Rinkworks is a rare example of that thinly populated Web space which lies above the strictly personal (blogs, Flikr sites) but below the truly commercial.
Stoddard, who works as a software engineer at Boston-Maine Airways at Pease, may spend 40 hours a week on Rinkworks, pay taxes on it, have advertising contracts and do bookkeeping on its behalf, but he's got no employees, no business plan, and if it became boring he would drop it like an HTML potato.
Rinkworks started because Stoddard wanted to share book reviews. He added other fun stuff because -- well, becausehe's a computer guy. He likes puzzles and jokes and trivia and games and programming, so, like a bazillion other computer guys, he started putting them online; unlike almost a bazillion of them, he stuck with it.
Today Rinkworks has everything from number puzzles called Brain Food, to film reviews, to various online games (including my favorite, those of Everett Kaser) to his own downloadable chat software -- released, of course, under the GNU open source license.
The pleasure of fun
People are most likely to know Rinkworks from the Dialectizer, an amusing bit of software that Stoddard put together years ago to "translate" text in funny ways.
You can see the Gettysburg Address in Elmer Fudd ("Fouw scowe and seven yeaws ago") or Shakespeare's Caesar in Hacker (lAmErs, romans, countrrymden,") or the Marine Corps Hymn in Swedish Chef ("Frum zee hells ooff Muntezooma")
Dialectizer got Stoddard in hot water in two ways.
The first is that he allows entire Web pages to be translated. In 2000, Bank of America decided that this was a violation of their copyright and threatened to sue him -- drawing lots of attention, lots of visits and lots of offers of help from the Slashdot crowd.

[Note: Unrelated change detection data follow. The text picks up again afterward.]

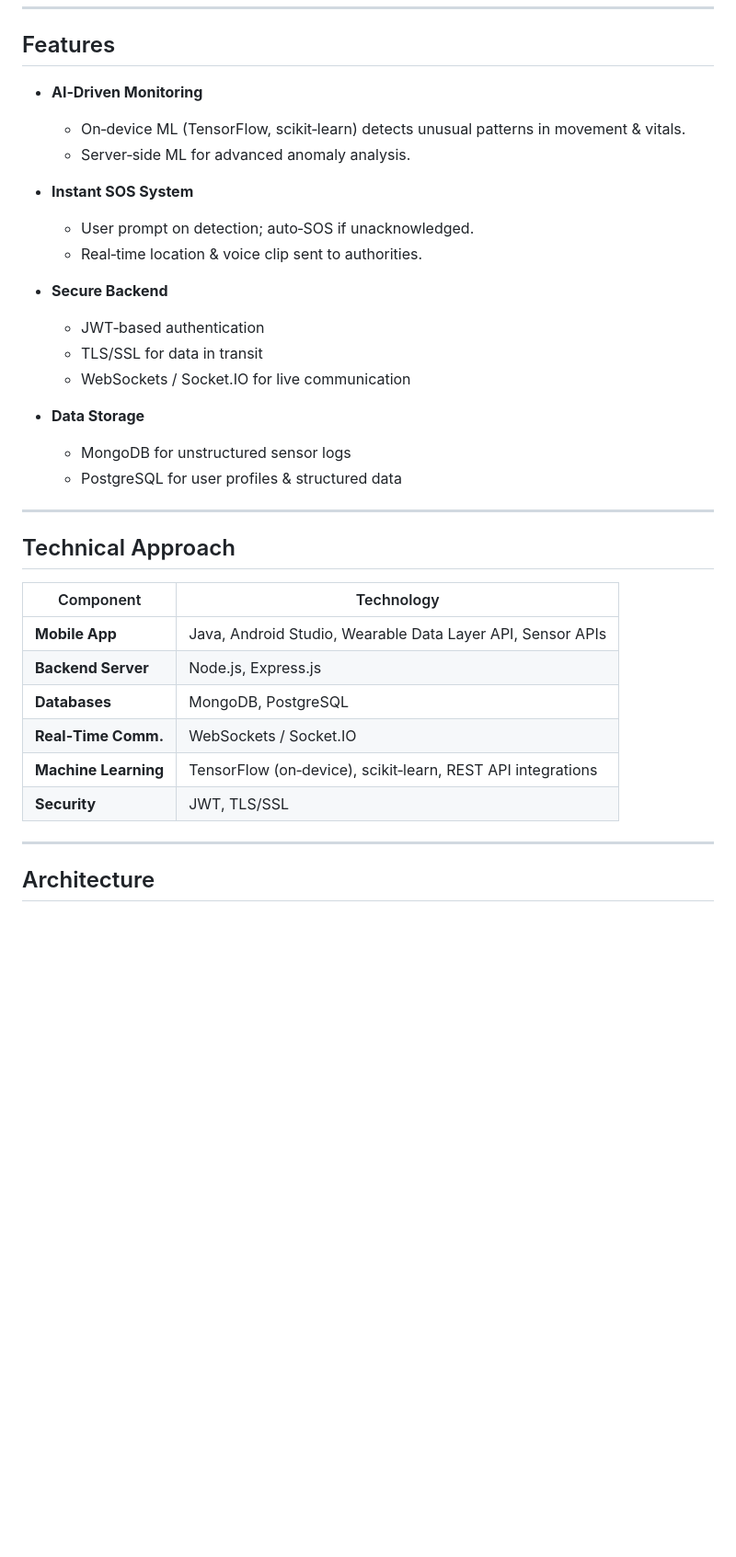
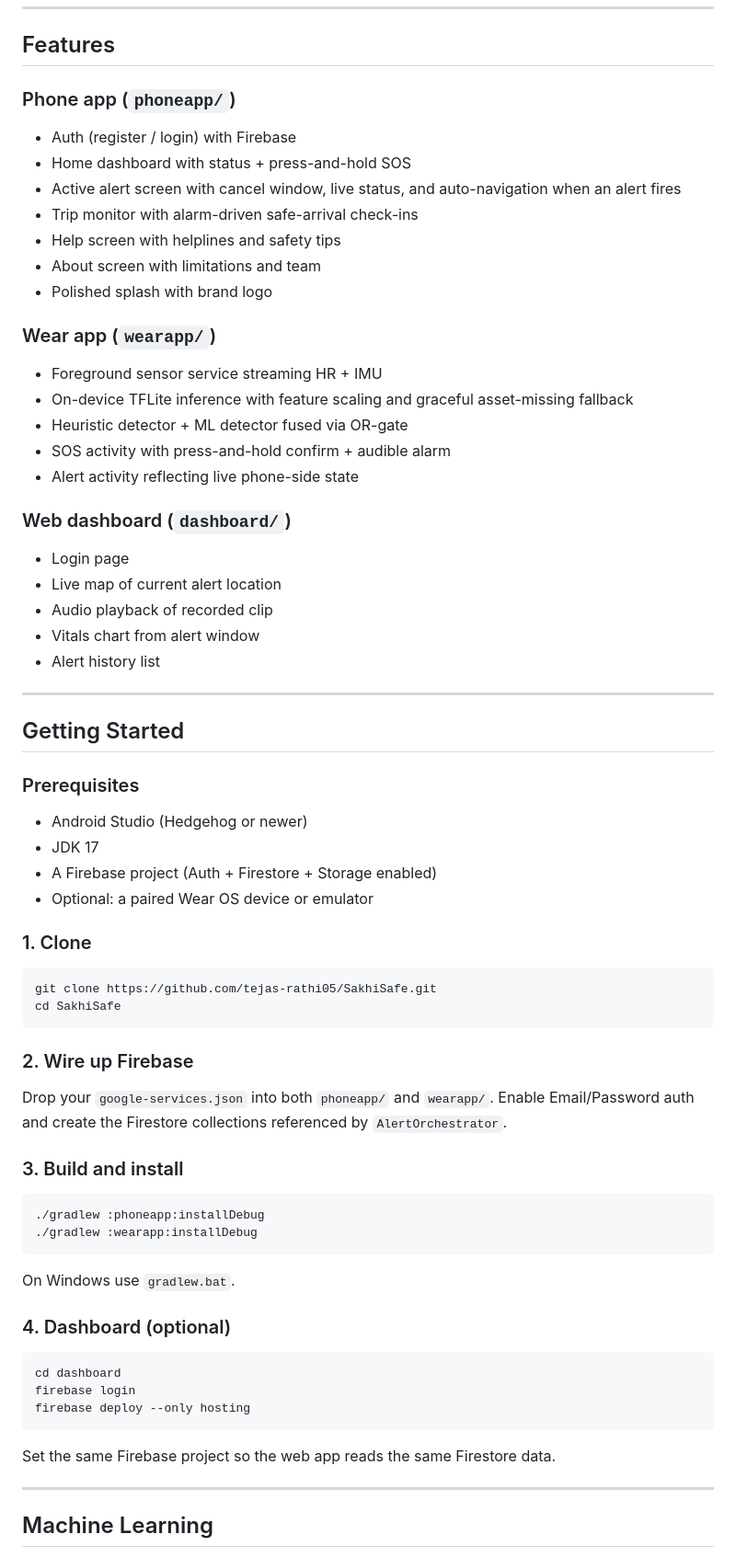
Before and after one commit to tejas-rathi05/SakhiSafe, a Markdown page: README.md, the part around one of its changes. Shown at 92% size. Drawn GitHub-style; blank space fills up the shorter version.

````diff
--- a/README.md
+++ b/README.md
@@ -42,37 +98,66 @@ When abnormal activity or vital‑sign anomalies are detected, the app prompts a
 
 ## Features
 
-- **AI‑Driven Monitoring**
-  - On‑device ML (TensorFlow, scikit‑learn) detects unusual patterns in movement & vitals.
-  - Server‑side ML for advanced anomaly analysis.
+### Phone app (`phoneapp/`)
+- Auth (register / login) with Firebase
+- Home dashboard with status + press-and-hold SOS
+- Active alert screen with cancel window, live status, and auto-navigation when an alert fires
+- Trip monitor with alarm-driven safe-arrival check-ins
+- Help screen with helplines and safety tips
+- About screen with limitations and team
+- Polished splash with brand logo
 
-- **Instant SOS System**
-  - User prompt on detection; auto‑SOS if unacknowledged.
-  - Real‑time location & voice clip sent to authorities.
+### Wear app (`wearapp/`)
+- Foreground sensor service streaming HR + IMU
+- On-device TFLite inference with feature scaling and graceful asset-missing fallback
+- Heuristic detector + ML detector fused via OR-gate
+- SOS activity with press-and-hold confirm + audible alarm
+- Alert activity reflecting live phone-side state
 
-- **Secure Backend**
-  - JWT‑based authentication
-  - TLS/SSL for data in transit
-  - WebSockets / Socket.IO for live communication
+### Web dashboard (`dashboard/`)
+- Login page
+- Live map of current alert location
+- Audio playback of recorded clip
+- Vitals chart from alert window
+- Alert history list
 
-- **Data Storage**
-  - MongoDB for unstructured sensor logs
-  - PostgreSQL for user profiles & structured data
 
 ---
 
-## Technical Approach
+## Getting Started
 
-| Component               | Technology                                  |
-|-------------------------|---------------------------------------------|
-| **Mobile App**          | Java, Android Studio, Wearable Data Layer API, Sensor APIs |
-| **Backend Server**      | Node.js, Express.js                         |
-| **Databases**           | MongoDB, PostgreSQL                         |
-| **Real‑Time Comm.**     | WebSockets / Socket.IO                      |
-| **Machine Learning**    | TensorFlow (on‑device), scikit‑learn, REST API integrations |
-| **Security**            | JWT, TLS/SSL                                |
+### Prerequisites
+- Android Studio (Hedgehog or newer)
+- JDK 17
+- A Firebase project (Auth + Firestore + Storage enabled)
+- Optional: a paired Wear OS device or emulator
+
+### 1. Clone
+```bash
+git clone https://github.com/tejas-rathi05/SakhiSafe.git
+cd SakhiSafe
+```
+
+### 2. Wire up Firebase
+Drop your `google-services.json` into both `phoneapp/` and `wearapp/`. Enable Email/Password auth and create the Firestore collections referenced by `AlertOrchestrator`.
+
+### 3. Build and install
+```bash
+./gradlew :phoneapp:installDebug
+./gradlew :wearapp:installDebug
+```
+On Windows use `gradlew.bat`.
+
+### 4. Dashboard (optional)
+```bash
+cd dashboard
+firebase login
+firebase deploy --only hosting
+```
+Set the same Firebase project so the web app reads the same Firestore data.
+
 
 ---
 
-## Architecture
+## Machine Learning
 
````
Also changed, not shown: other parts of README.md (+100 -84 lines).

Stoddard thought BofA's argument was bogus, but it still made him close the site for a short while, before reopening it with changes that made it easier for Web sites to opt out of being Dialectizer-ized. This placated the men in suits, although it leaves the basic legal question open.

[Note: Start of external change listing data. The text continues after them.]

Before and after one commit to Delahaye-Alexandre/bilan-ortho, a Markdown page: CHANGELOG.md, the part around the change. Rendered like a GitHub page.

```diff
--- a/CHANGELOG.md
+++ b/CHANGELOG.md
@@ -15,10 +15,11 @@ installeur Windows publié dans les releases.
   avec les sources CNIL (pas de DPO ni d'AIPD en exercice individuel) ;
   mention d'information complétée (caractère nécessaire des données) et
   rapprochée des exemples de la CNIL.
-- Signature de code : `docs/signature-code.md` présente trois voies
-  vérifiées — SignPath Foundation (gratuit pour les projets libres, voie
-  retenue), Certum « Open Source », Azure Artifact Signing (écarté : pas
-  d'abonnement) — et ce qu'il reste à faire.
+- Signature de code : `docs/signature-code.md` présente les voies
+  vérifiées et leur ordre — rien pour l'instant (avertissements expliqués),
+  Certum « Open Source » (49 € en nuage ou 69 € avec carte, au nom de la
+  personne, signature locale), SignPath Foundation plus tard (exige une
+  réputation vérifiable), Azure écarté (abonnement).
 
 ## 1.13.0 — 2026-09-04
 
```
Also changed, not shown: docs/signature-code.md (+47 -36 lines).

"As far as I know, it has yet to be addressed by the courts," he said, noting that legitimate translation Web sites like Babelfish and Google do the exact same thing. "I sort of wish somebody would sue, so we could find out -- as long as they don't sue me."

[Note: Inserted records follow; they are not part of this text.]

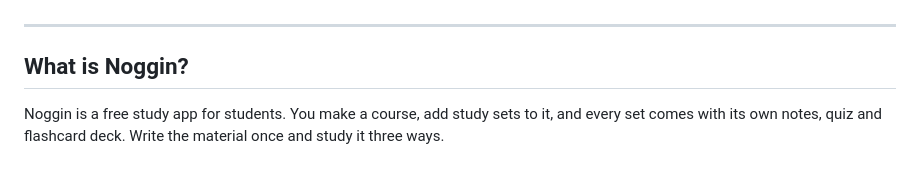
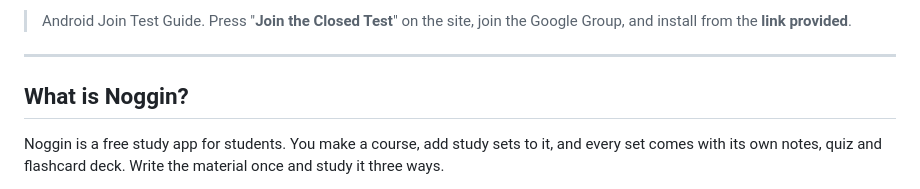
Before and after one commit to LandChit/Noggin-Page, a Markdown page: README.md, the part around one of its changes. Rendered like a GitHub page.

Commit message:
feat(docs): update readme for android test guide
Added information about joining the Android closed test.

```diff
--- a/README.md
+++ b/README.md
@@ -16,5 +18,6 @@
 </p>
 
+> Android Join Test Guide. Press "**Join the Closed Test**" on the site, join the Google Group, and install from the **link provided**.
 ---
 
 ## What is Noggin?
```
Also changed, not shown: other parts of README.md (+2 -0 lines).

Stoddard did not back down on the other Dialectizer controversy, however. It arose from the fact that one of his "languages" is a stereotype of Black American dialect, called Jive. (Hamlet's soliloquy begins "To be o' not t'be, dat be de quesshun.")
Some folks called this racist, but Stoddard held his ground, saying it was legitimate parody that might even help lighten the heavy load placed on race relations in this country. The controversy faded, and Jive is still on his pull-down menu.
Partly as a result of all this, Dialectizer remains the most popular of the dozen or so features on Rinkworks, although its dominance has faded as more items are added.
"I'm always working on a few, as they pop into my head. I'm working on a game right now, to add to the role-players system," he said.
Indeed, this is what keeps Rinkworks going: The pleasure of doing fun stuff.
"That's why I think it's still around -- I do a lot of things I would do anyway and channel it into (Rinkworks). I'd be so burnt out if I were doing anything I didn't want to do," he said. "The only feature I have ever dropped was because I didn't like it."
Which, come to think of it, makes a much better story: UNH major turns his skills into a decade-long hobby that pays some of his bills without becoming a drag.
Dot-com bust -- take that!